Photo by K.C.Agar, Flickr

Photo by K.C.Agar, Flickr

The downy woodpecker (Picoides pubescens) is a small (five to six inches long) woodpecker that is quite common not only in Western Pennsylvania but also across the continental United Sates and up into Canada and Alaska. Its distinctive black and white, checkered plumage and white breast match the coloring of the larger, slightly less common, hairy woodpecker (which is about one third again larger than the downy). Male downy woodpeckers have a prominent red patch on the backs of their heads but are, in size and other coloring, identical to the females. These active birds are found in a wide variety of forested habitats. They prefer to live in deciduous forests and especially like to feed on and nest in elms and birches that have been weakened by fungal diseases or age. Dead trees and trees with physical deformities (bent trunks, knobby growths, or patterns of holes) are preferentially visited by foraging downy woodpeckers.
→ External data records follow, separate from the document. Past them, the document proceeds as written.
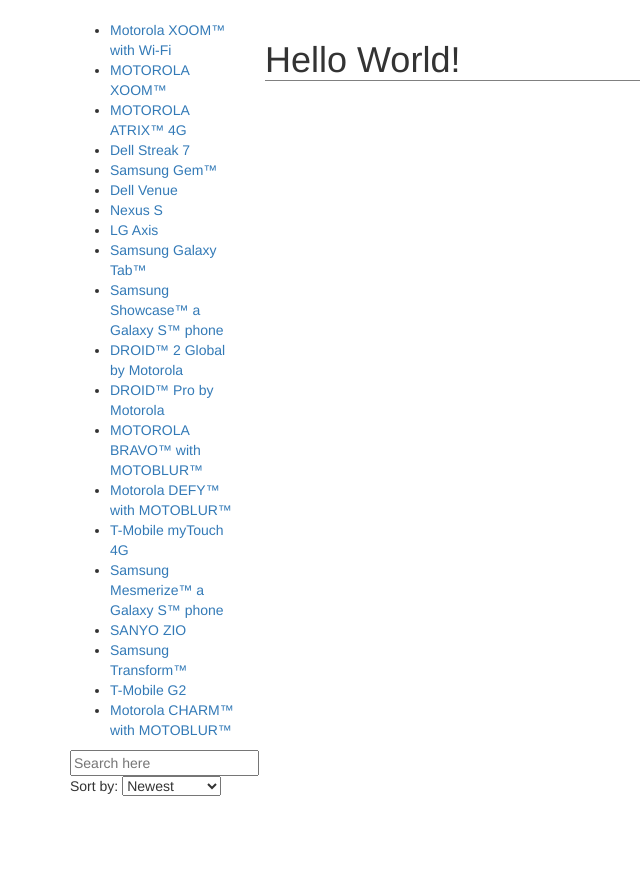
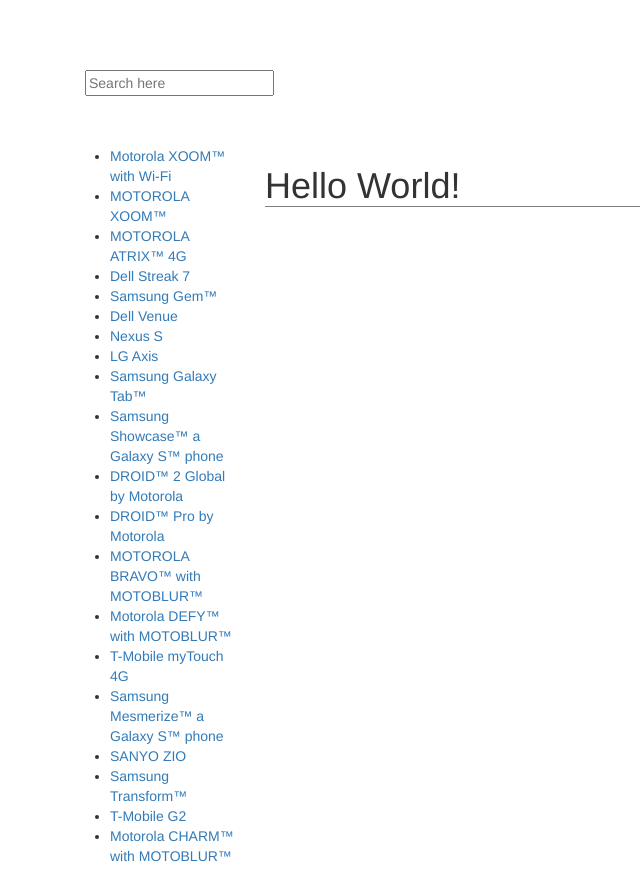
Before and after one commit to maringerov/ppt_webapp, a website: page app/index.html in a window 1280 px wide. Shown: the whole page, without its empty margins (0-640 px from the left). Before the commit the page ends 800 px from the top, so only its background shows below. Drawn offline with nearby package versions, Linux system fonts and the light colour scheme; some packages are replaced by stand-ins of ours.

Commit message:
Moved search div to top of index.html

```diff
--- a/app/css/app.css
+++ b/app/css/app.css
@@ -1,7 +1,7 @@
 /* app css stylesheet */
 
 body {
-  padding-top: 20px;
+  padding: 20px 0;
 }
 
 .phones {
@@ -82,3 +82,7 @@
 h1 {
   border-bottom: 1px solid gray;
 }
+
+.search {
+  margin: 50px auto;
+}
--- a/app/index.html
+++ b/app/index.html
@@ -16,6 +16,25 @@
 <body>
 
 <div class="container">
+
+  <div class="row search" ng-controller="PhoneListCtrl">
+
+    <div class="col-md-2">
+      <input ng-model="query" placeholder="Search here">
+    </div>
+
+    <div class="col-md-10">
+      <ul class="phones">
+        <li ng-repeat="phone in phones | emptyifblank:query | filter:query | orderBy:orderProp" class="thumbnail">
+          <a href="#/phones/{{phone.id}}" class="thumb"><img ng-src="{{phone.imageUrl}}"></a>
+          <a href="#/phones/{{phone.id}}">{{phone.name}}</a>
+          <p>{{phone.snippet}}</p>
+        </li>
+      </ul>
+    </div>
+
+  </div>
+
   <div class="row">
 
     <div class="col-md-2" ng-controller="PhoneListCtrl">
@@ -33,29 +52,6 @@
 
   </div>
 
-  <div class="row" ng-controller="PhoneListCtrl">
-
-    <div class="col-md-2">
-      <input ng-model="query" placeholder="Search here">
-      Sort by:
-      <select ng-model="orderProp">
-        <option value="name">Alphabetical</option>
-        <option value="age">Newest</option>
-      </select>
-    </div>
-
-    <div class="col-md-10">
-      <ul class="phones">
-        <li ng-repeat="phone in phones | emptyifblank:query | filter:query | orderBy:orderProp" class="thumbnail">
-          <a href="#/phones/{{phone.id}}" class="thumb"><img ng-src="{{phone.imageUrl}}"></a>
-          <a href="#/phones/{{phone.id}}">{{phone.name}}</a>
-          <p>{{phone.snippet}}</p>
-        </li>
-      </ul>
-    </div>
-
-  </div>
-
 </div>
 
 </body>
```
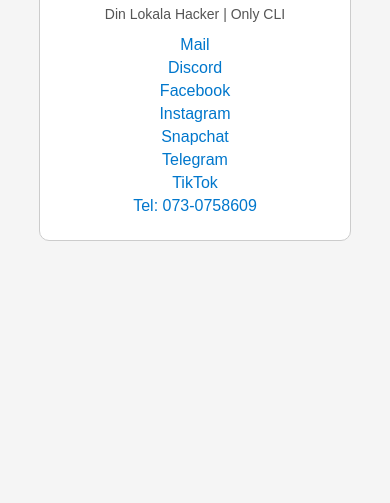
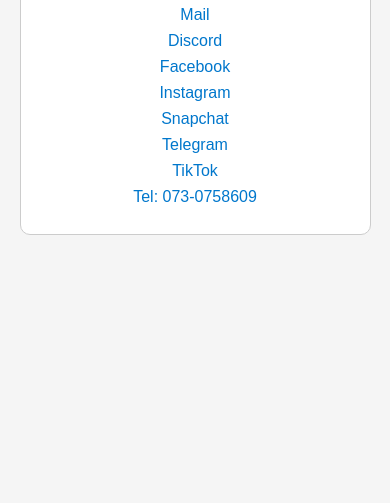
Before and after one commit to nicklas333/xira.github.io, a plain HTML site: page index.html in a window 390 px wide. Shown: the part 357-860 px from the top of the page. Drawn offline with Linux system fonts and the light colour scheme.

Commit message:
Improve mobile responsiveness and styling in index.html

```diff
--- a/index.html
+++ b/index.html
@@ -3,27 +3,37 @@
 <head>
   <meta charset="UTF-8">
   <title>Linus Gustafsson</title>
+  <meta name="viewport" content="width=device-width, initial-scale=1.0"> <!-- Viktigt för mobil -->
   <style>
     body {
       display: flex;
       justify-content: center;
       align-items: center;
-      height: 100vh;
+      min-height: 100vh;
       font-family: Arial, sans-serif;
       background: #f5f5f5;
+      margin: 0;
+      padding: 0;
     }
     .box {
+      width: 90%;       /* anpassar sig efter skärmen */
+      max-width: 400px; /* begränsar på större skärmar */
       padding: 20px;
       border: 1px solid #ccc;
       border-radius: 10px;
       background: #fff;
       text-align: center;
+      box-sizing: border-box;
     }
+    h1 { font-size: 24px; margin-bottom: 5px; }
+    p { font-size: 14px; color: #555; margin-bottom: 15px; }
     a {
       display: block;
-      margin: 5px 0;
+      margin: 8px 0;
       color: #0077cc;
       text-decoration: none;
+      font-size: 16px;
+      word-wrap: break-word;
     }
     a:hover { text-decoration: underline; }
   </style>
@@ -31,9 +41,7 @@
 <body>
   <div class="box">
     <h1>Linus Gustafsson</h1>
-    <p style="font-size: 14px; color: #555; margin-top: 5px;">
-      Din Lokala Hacker | Only CLI
-    </p>
+    <p>Din Lokala Hacker | Only CLI</p>
     <a href="mailto:DNA.sudoapt@gmail.com">Mail</a>
     <a href="https://discord.gg/pcAAxxYK" target="_blank">Discord</a>
     <a href="https://www.facebook.com/share/1DpThdXgwh/" target="_blank">Facebook</a>
```
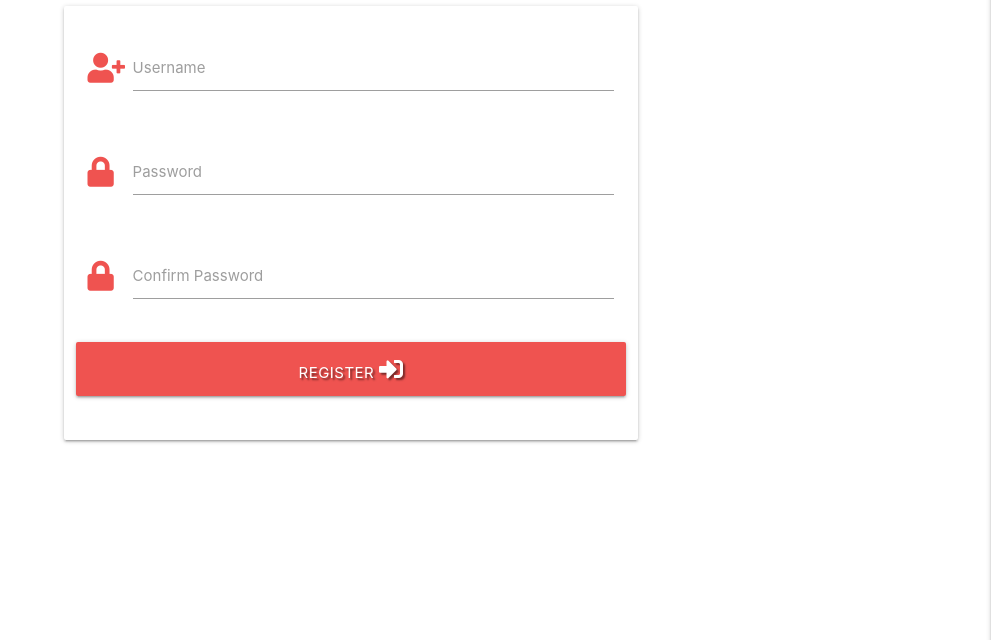
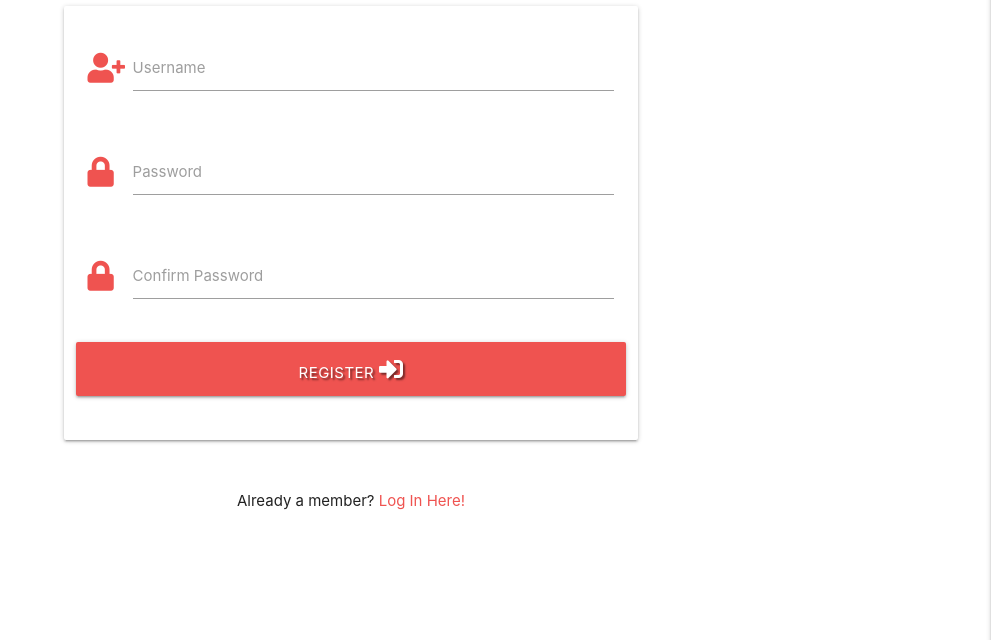
Before and after one commit to maialenz/CookBook, a Flask app: page /register in a window 1280 px wide. Shown: the part 160-800 px from the top of the page, without its empty margins (289-1280 px from the left). Run offline with Flask 2, Linux system fonts and the light colour scheme; some libraries are stand-ins or nearby versions; some web fonts are replaced.

Commit message:
add link to redirect returning user to login form

```diff
--- a/templates/register.html
+++ b/templates/register.html
@@ -47,5 +47,12 @@
         </div>
     </form>
 </div>
-
+<div class="row">
+    <div class="col s12">
+        <p class="center-align">
+            Already a member?
+            <a href="{{ url_for('login') }}" class="red-text text-lighten-1">Log In Here!</a>
+        </p>
+    </div>
+</div>
 {% endblock %}
```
Downy woodpeckers primarily eat insects but also consume seeds and a wide variety of berries.  Downy woodpeckers are frequent visitors at backyard bird feeders and are especially fond of black oil sunflower seeds. They also avidly feed on poison ivy berries and are one of the avian agents responsible for this noxious plant’s extensive occurrence and rapid rates of spread. Preferential feeding on softened trees saves the downy woodpecker a great deal of energy when it drills into the bark and heart wood searching for insects. Chemical cues from the afflicted tree along with visual recognition of scars, holes, missing bark and odd trunk curvatures attract these woodpeckers to these more easily excavated (and often more insect rich!) trees.

Photo by D. Brezinski, USFWS (Public Domain)

Photo by D. Brezinski, USFWS (Public Domain)

In the summer many of the insects taken by the downy woodpecker are on the surface of the tree bark, and the foraging downy simply utilizes its long, sticky tongue to snatch up these freely roving insects. Little hammering and drilling for food, then, is required. In cooler weather, or when insects are not abundant on the surface of the trees, a downy will typically work its way up a tree by a combination of short jumps and fluttering flights going first to any visual, surface deformities on the bark. The downy will peck at the bark in an attempt to stimulate any subsurface insects to begin to move about. The downy then use its excellent sense of hearing to locate these moving insects and rapidly drill a circular hole in the bark in order to capture them.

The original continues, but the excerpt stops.